Prime Minister Recep Tayyip Erdoğan was joined by Deputy Prime Minister Bekir Bozdağ, Foreign Affairs Minister Ahmet Davutoğlu, EU Minister and Chief Negotiator Egemen Bağış as well as Yalçın Akdoğan, Süleyman Soylu and Çağatay Kılıç, individuals that are close to the prime minister on a trip to Germany which commenced on Tuesday.
The trip went extremely well as Chancellor Merkel and other German officials embraced an extremely positive and constructive stance across from the ever-so-confident Erdoğan. Upon his return, members of the press had the chance to attend an "airplane chat" with the prime minister, an event which has now become somewhat of a tradition.
The following are a series of messages delivered by the prime minister on the nation's interior and foreign policy:
* There was a positive air in Germany. How do you feel your trip went?
"We'll see…Because I can't say anything until we have reaped results.
I felt that Chancellor Merkel was more positive this time. At least we were able to relay certain orders to our ministers. Those include the orders we gave our interior ministers regarding the separatist terrorist organization. There was also the order we gave regarding visa requirements… Also in regards to founding Turkish-German universities in Turkey or its equivalent in Germany…"
* Merkel is planning to visit Turkey in 2013. Is there a chance of Turkish-EU relations achieving a positive momentum?
"That is our expectation. On November 30th, both Germany's and Turkey's foreign affairs ministers will be meeting. We want to establish a strategic council-like platform between the two nations and are hoping to carry relations to a peak during Merkel's visit which will transpire later. When it comes to the EU, I perceived Merkel's actions and attitude to be more positive than periods in the past. She didn't defend the privileged membership option for Turkey during the press conference, which is something in the past she used to emphasize. This is because the previous French administration is no longer. We were not able to make any progress when Sarkozy was in power. He never had a positive approach to Turkey and those years were literally lost ones."
YOU WILL REAP WHAT YOU SOW
During a joint press conference with his Moldovan counterpart Vladimir Filat, Prime Minister Erdoğan issued harsh criticism to BDP, the Kurdish nationalist opposition party, in regards to the ongoing hunger strike staged by inmates throughout the country. Commenting on BDP Chairman Demirtaş's warning that the hunger strike could turn into a "radical event", Erdoğan stated, "I have a hard time understanding these sorts of announcements being made by the chairman of a party in the parliament. This is because they are practically using the language of an extension of the terrorist organization. This individual who says that events are going to turn radical has already gone so far as to threaten this nation's schools and absolutely has no idea about democracy or liberties. These are the types of people that have no part in humanity to the point of even attempting to set a university in Hakkâri on fire.
What are you going to do to become more radical? You will reap what you sow at every step. Either come and conduct politics at Turkey's Grand National Assembly or go up to Kandil," stated the prime minister.

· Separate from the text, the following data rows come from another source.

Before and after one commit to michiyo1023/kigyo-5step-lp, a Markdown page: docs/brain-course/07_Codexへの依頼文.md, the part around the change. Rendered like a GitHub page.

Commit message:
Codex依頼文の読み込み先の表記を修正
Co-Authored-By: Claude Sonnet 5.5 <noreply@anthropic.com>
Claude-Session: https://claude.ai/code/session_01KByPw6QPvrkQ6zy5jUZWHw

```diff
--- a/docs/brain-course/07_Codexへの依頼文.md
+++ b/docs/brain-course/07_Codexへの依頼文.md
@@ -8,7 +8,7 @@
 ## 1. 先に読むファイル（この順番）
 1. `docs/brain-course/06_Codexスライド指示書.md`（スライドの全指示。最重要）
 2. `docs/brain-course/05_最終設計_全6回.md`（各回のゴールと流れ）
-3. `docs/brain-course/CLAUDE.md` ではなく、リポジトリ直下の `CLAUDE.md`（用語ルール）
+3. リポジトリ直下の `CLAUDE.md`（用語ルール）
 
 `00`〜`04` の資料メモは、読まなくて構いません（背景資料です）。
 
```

As for the hunger strike itself, Erdoğan stated, "Every preventative measure has been taken. The death fast is over. There is no such thing at present. Those who are inciting the hunger strike continue to spend their days feasting on lamb kebab."
This is a translation of an article originally written by Tulu Gümüştekin Terzioğlu.